→ INPUT RECORDS:
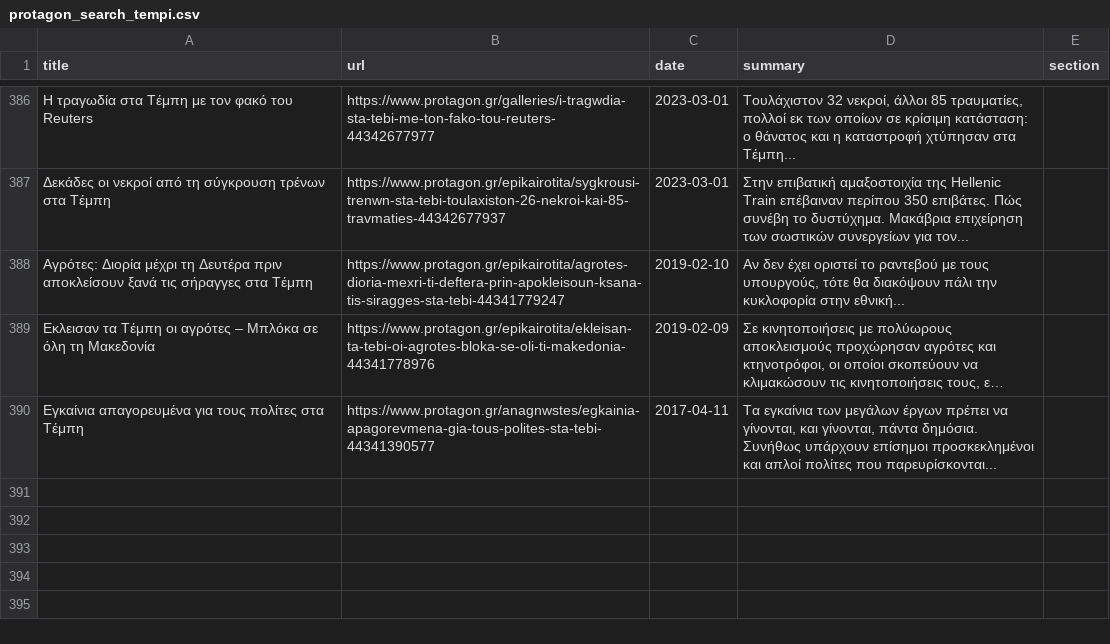
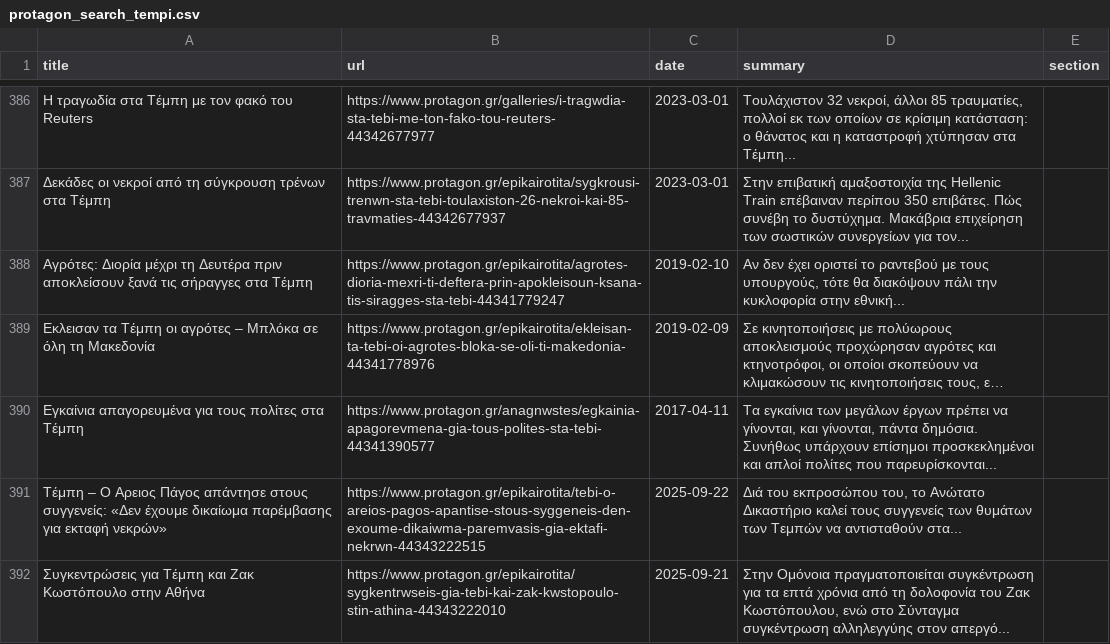
Before and after one commit to tsparaskevas/teasy-app, a CSV file: data/outputs/protagon_search_tempi.csv, drawn as a sheet; only a part is shown, gaps mark what is left out; long unchanged cells end in …; the diff names each change by its address in the sheet, - before the commit and + after, or states it on an @@ line.

```diff
--- a/data/outputs/protagon_search_tempi.csv
+++ b/data/outputs/protagon_search_tempi.csv
+row 391: Τέμπη – O Aρειος Πάγος απάντησε στους συγγενείς: «Δεν έχουμε δικαίωμα παρέμβασης για εκταφή νεκρών» | https://www.protagon.gr/epikairotita/tebi-o-areios-pagos-apantise-stous-syggeneis-den-exoume-dikaiwma-paremvasis-gia-ektafi-nekrwn-44343222515 | 2025-09-22 | Διά του εκπροσώπου του, το Ανώτατο Δικαστήριο καλεί τους συγγενείς των θυμάτων των Τεμπών να αντισταθούν στα...
+row 392: Συγκεντρώσεις για Τέμπη και Ζακ Κωστόπουλο στην Αθήνα | https://www.protagon.gr/epikairotita/sygkentrwseis-gia-tebi-kai-zak-kwstopoulo-stin-athina-44343222010 | 2025-09-21 | Στην Ομόνοια πραγματοποιείται συγκέντρωση για τα επτά χρόνια από τη δολοφονία του Ζακ Κωστόπουλου, ενώ στο Σύνταγμα συγκέντρωση αλληλεγγύης στον απεργό...
```
Also changed, not shown: 6 other files.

→ PROBLEM TO SOLVE: All lines above are to be restated word for word, with pictures excluded.

→ OUTPUT OF THE TASK:
Before and after one commit to tsparaskevas/teasy-app, a CSV file: data/outputs/protagon_search_tempi.csv, drawn as a sheet; only a part is shown, gaps mark what is left out; long unchanged cells end in …; the diff names each change by its address in the sheet, - before the commit and + after, or states it on an @@ line.

```diff
--- a/data/outputs/protagon_search_tempi.csv
+++ b/data/outputs/protagon_search_tempi.csv
+row 391: Τέμπη – O Aρειος Πάγος απάντησε στους συγγενείς: «Δεν έχουμε δικαίωμα παρέμβασης για εκταφή νεκρών» | https://www.protagon.gr/epikairotita/tebi-o-areios-pagos-apantise-stous-syggeneis-den-exoume-dikaiwma-paremvasis-gia-ektafi-nekrwn-44343222515 | 2025-09-22 | Διά του εκπροσώπου του, το Ανώτατο Δικαστήριο καλεί τους συγγενείς των θυμάτων των Τεμπών να αντισταθούν στα...
+row 392: Συγκεντρώσεις για Τέμπη και Ζακ Κωστόπουλο στην Αθήνα | https://www.protagon.gr/epikairotita/sygkentrwseis-gia-tebi-kai-zak-kwstopoulo-stin-athina-44343222010 | 2025-09-21 | Στην Ομόνοια πραγματοποιείται συγκέντρωση για τα επτά χρόνια από τη δολοφονία του Ζακ Κωστόπουλου, ενώ στο Σύνταγμα συγκέντρωση αλληλεγγύης στον απεργό...
```
Also changed, not shown: 6 other files.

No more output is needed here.